• Suppose that . Then the Gauss points, i.e., the roots of the Chebyshev polynomial [see Eq. (9.68)], are exactly the points that minimize the infinity norm of the nodal polynomial in the interpolation problem, as discussed in Section 9.3.3.

One can see that the Gauss points actually lie inside the interval , and do not contain the endpoints or . Now suppose that for some reason we want the nodes to include the end points of integration,

One reason for including the end points of the interval in the set of nodes is when applying boundary conditions in the collocation approach, as discussed in Section 10. Then we are left with two less degrees of freedom compared to Gauss quadratures and therefore expect to be able to make the quadrature exact for polynomials of order up to . This leads to:

Theorem 21 (Gauss–Lobatto quadratures). If we choose the discrete weights according to Eq. (9.65) as before but as nodal points, the Gauss–Lobatto ones, i.e., the roots of the polynomial

with and chosen so that , then the quadrature rule (9.63) is exact for all polynomials of degree at most .

Note that the coefficients and in the previous equations are obtained by solving the simple system

One can similarly enforce that only one of the end points coincides with a quadrature one, leading to Gauss–Radau quadratures. The proofs of Theorems 20 and 21 can be found in most numerical analysis books, in particular [242].

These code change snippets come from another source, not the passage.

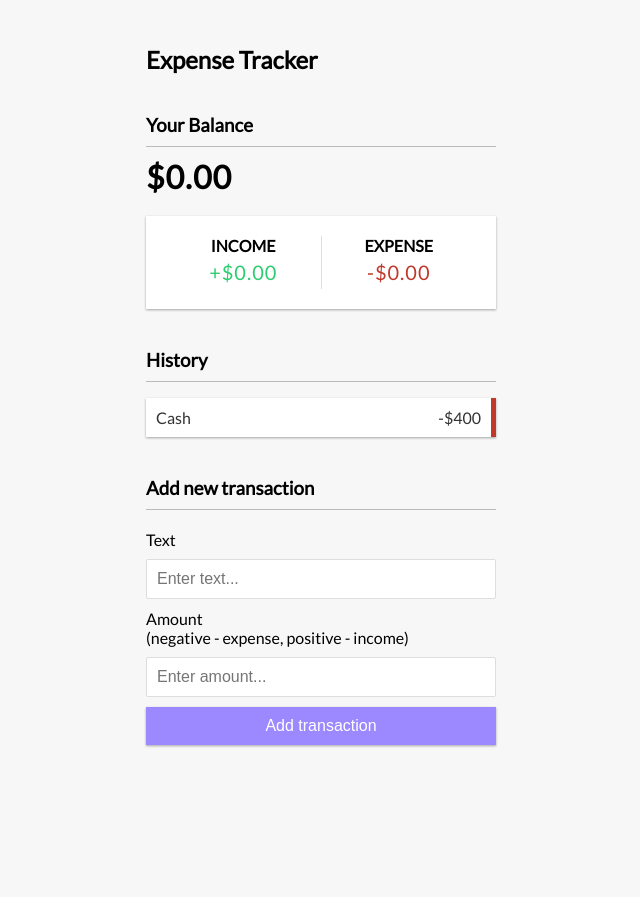
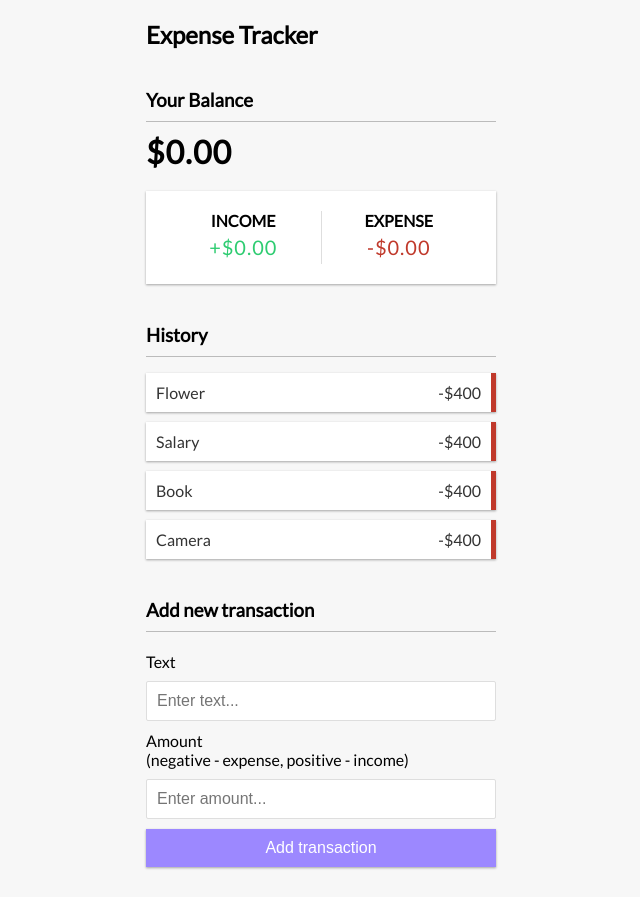
Before and after one commit to Maleehak/Expense-Tracker-App, a React (Create React App) app: page / in a window 1280 px wide. Shown: the whole page, without its empty margins (319-959 px from the left). Before the commit the page ends 800 px from the top, so only its background shows below. Built offline with nearby package versions, Linux system fonts and the light colour scheme.

Commit message:
add Transection Component and access it

```diff
--- /dev/null
+++ b/src/components/Transection.js
@@ -0,0 +1,10 @@
+import React from 'react'
+
+export const Transection = ({transection}) => {
+    return (
+             <li className="minus">
+                    {transection.text} <span>-$400</span>
+                    <button className="delete-btn">x</button>
+            </li>
+    )
+}
--- a/src/components/TransectionList.js
+++ b/src/components/TransectionList.js
@@ -1,14 +1,14 @@
-import React from 'react'
+import React,{useContext} from 'react';
+import {GlobalContext} from '../context/GlobalState'
+import {Transection} from './Transection'
 
 export const TransectionList = () => {
+    const {transections}=useContext(GlobalContext);
     return (
         <div>
             <h3>History</h3>
             <ul className="list">
-                <li className="minus">
-                    Cash <span>-$400</span>
-                    <button className="delete-btn">x</button>
-                </li>
+                {transections.map(transection=>( <Transection key={transection.id} transection={transection}/>))}
             </ul>
         </div>
     )
--- a/src/context/GlobalState.js
+++ b/src/context/GlobalState.js
@@ -1,7 +1,7 @@
 import React,{createContext,useReducer} from 'react';
 import AppReducer from './AppReducer';
 const initialState={
-    transection:[
+    transections:[
         { id: 1, text: 'Flower', amount: -20 },
         { id: 2, text: 'Salary', amount: 300 },
         { id: 3, text: 'Book', amount: -10 },
@@ -13,10 +13,10 @@ export const GlobalContext=createContext(initialState);
 
 //provider
 export const GlobalProvider=({children})=>{
-    const [state, dispatch] = useReducer(AppReducer, initialState);//[reducer,state]
+    const [state] = useReducer(AppReducer, initialState);//[reducer,state]
     return (
     <GlobalContext.Provider value={{
-        transection:state.transection
+        transections:state.transections
     }}>
         {children}
     </GlobalContext.Provider>)
```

For Chebyshev polynomials there are closed form expressions for the nodes and weights in Eqs. (9.63) and (9.65):

For ,